* [SUPPLIED RECORDS]:
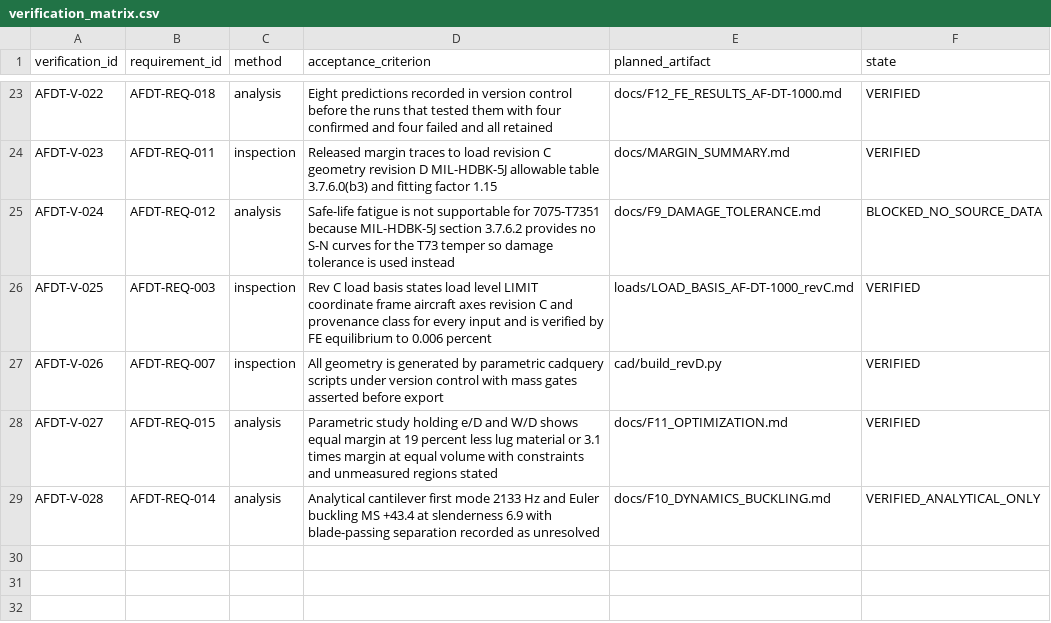
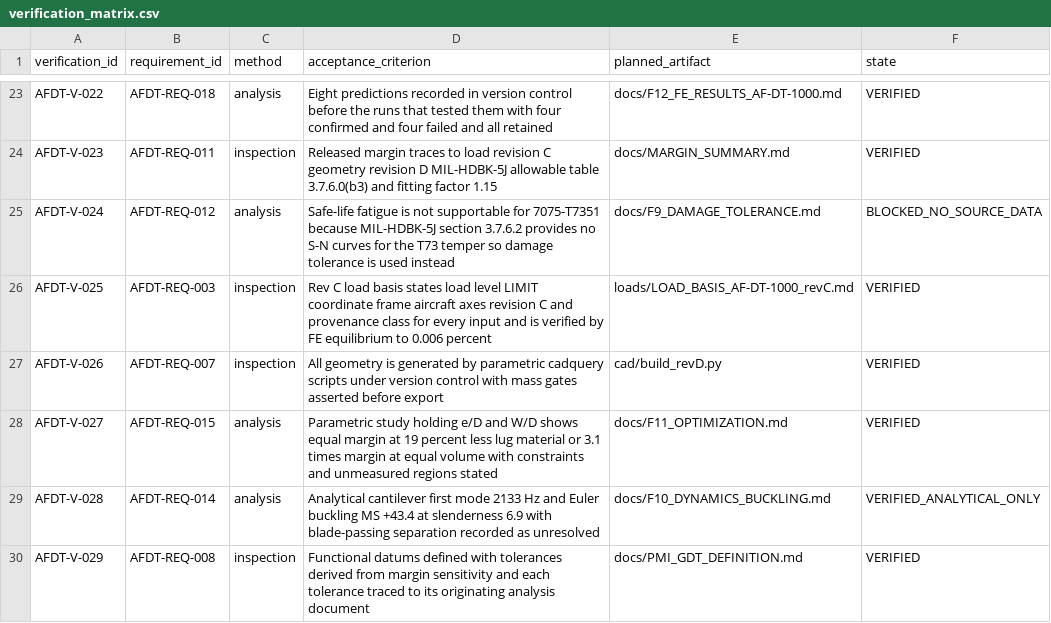
Before and after one commit to XpiredRuby/aeroframe-dt, a CSV file: requirements/verification_matrix.csv, drawn as a sheet; only a part is shown, gaps mark what is left out.

Commit message:
Verification matrix: add V-029 for the PMI and GD and T definition

```diff
--- a/requirements/verification_matrix.csv
+++ b/requirements/verification_matrix.csv
@@ -29 +29,2 @@ AFDT-V-027,AFDT-REQ-015,analysis,Parametric study holding e/D and W/D shows equa
 AFDT-V-028,AFDT-REQ-014,analysis,Analytical cantilever first mode 2133 Hz and Euler buckling MS +43.4 at slenderness 6.9 with blade-passing separation recorded as unresolved,docs/F10_DYNAMICS_BUCKLING.md,VERIFIED_ANALYTICAL_ONLY
+AFDT-V-029,AFDT-REQ-008,inspection,Functional datums defined with tolerances derived from margin sensitivity and each tolerance traced to its originating analysis document,docs/PMI_GDT_DEFINITION.md,VERIFIED
```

* [TASK INSTRUCTIONS]: Each line above that contains the string "AFDT" should be identified and copied.

* [TASK SOLUTION]:
@@ -29 +29,2 @@ AFDT-V-027,AFDT-REQ-015,analysis,Parametric study holding e/D and W/D shows equa
 AFDT-V-028,AFDT-REQ-014,analysis,Analytical cantilever first mode 2133 Hz and Euler buckling MS +43.4 at slenderness 6.9 with blade-passing separation recorded as unresolved,docs/F10_DYNAMICS_BUCKLING.md,VERIFIED_ANALYTICAL_ONLY
+AFDT-V-029,AFDT-REQ-008,inspection,Functional datums defined with tolerances derived from margin sensitivity and each tolerance traced to its originating analysis document,docs/PMI_GDT_DEFINITION.md,VERIFIED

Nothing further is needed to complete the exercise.